**RECORDS SHOWN:**
····················

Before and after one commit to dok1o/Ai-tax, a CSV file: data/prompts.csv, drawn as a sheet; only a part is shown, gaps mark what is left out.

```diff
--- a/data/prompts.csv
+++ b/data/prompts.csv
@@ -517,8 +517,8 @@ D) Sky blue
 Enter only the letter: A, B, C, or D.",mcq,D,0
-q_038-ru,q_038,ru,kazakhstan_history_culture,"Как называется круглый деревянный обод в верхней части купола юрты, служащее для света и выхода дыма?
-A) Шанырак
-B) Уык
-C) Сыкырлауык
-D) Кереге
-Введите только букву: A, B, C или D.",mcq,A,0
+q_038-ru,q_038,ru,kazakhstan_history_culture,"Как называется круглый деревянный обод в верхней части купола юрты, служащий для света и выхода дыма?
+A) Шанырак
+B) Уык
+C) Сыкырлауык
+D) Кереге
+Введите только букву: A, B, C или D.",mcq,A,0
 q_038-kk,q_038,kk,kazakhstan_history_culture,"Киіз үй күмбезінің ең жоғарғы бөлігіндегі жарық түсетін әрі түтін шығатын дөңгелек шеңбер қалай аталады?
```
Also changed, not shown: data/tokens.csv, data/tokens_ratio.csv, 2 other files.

····················

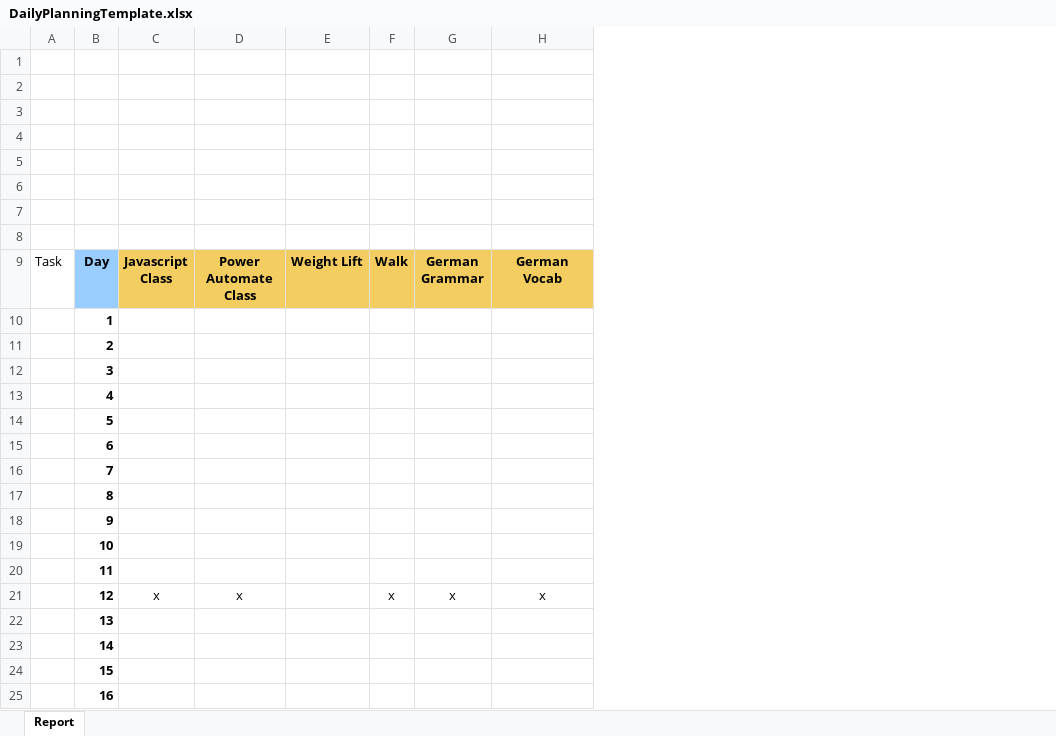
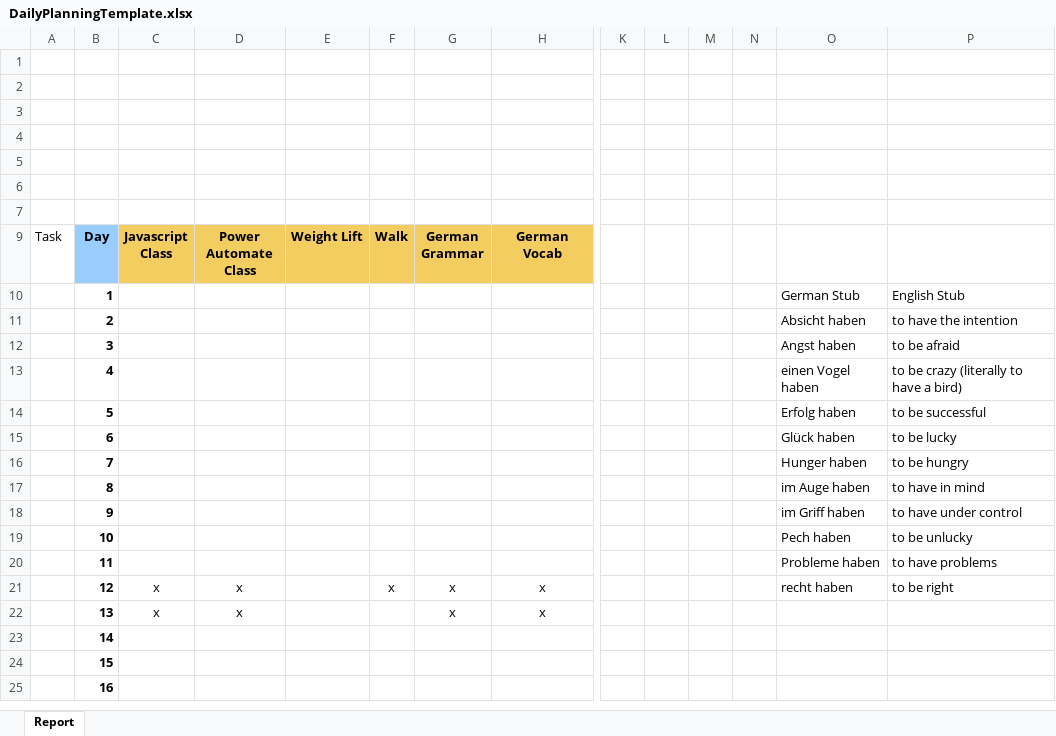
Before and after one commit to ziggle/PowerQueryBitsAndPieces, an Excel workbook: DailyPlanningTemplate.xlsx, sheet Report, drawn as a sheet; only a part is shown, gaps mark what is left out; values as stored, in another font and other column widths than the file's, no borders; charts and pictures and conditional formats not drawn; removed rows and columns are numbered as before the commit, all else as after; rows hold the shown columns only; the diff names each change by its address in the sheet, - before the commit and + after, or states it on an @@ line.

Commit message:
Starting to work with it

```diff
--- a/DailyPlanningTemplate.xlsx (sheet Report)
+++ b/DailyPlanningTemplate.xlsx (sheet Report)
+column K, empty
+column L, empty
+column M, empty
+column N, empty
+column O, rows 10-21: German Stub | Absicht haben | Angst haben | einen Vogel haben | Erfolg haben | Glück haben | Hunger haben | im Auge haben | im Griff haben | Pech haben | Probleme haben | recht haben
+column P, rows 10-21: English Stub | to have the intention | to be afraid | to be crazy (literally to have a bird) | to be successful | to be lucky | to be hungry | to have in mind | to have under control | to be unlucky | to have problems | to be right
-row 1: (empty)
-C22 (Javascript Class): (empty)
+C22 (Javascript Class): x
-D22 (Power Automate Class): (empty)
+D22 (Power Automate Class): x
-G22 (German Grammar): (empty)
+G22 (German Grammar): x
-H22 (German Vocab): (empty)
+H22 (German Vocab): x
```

····················

**PROBLEM:**
Whenever the word "data" appears in a line of the listing, report that line.

**RESPONSE BOX:**
Before and after one commit to dok1o/Ai-tax, a CSV file: data/prompts.csv, drawn as a sheet; only a part is shown, gaps mark what is left out.
--- a/data/prompts.csv
+++ b/data/prompts.csv
Also changed, not shown: data/tokens.csv, data/tokens_ratio.csv, 2 other files.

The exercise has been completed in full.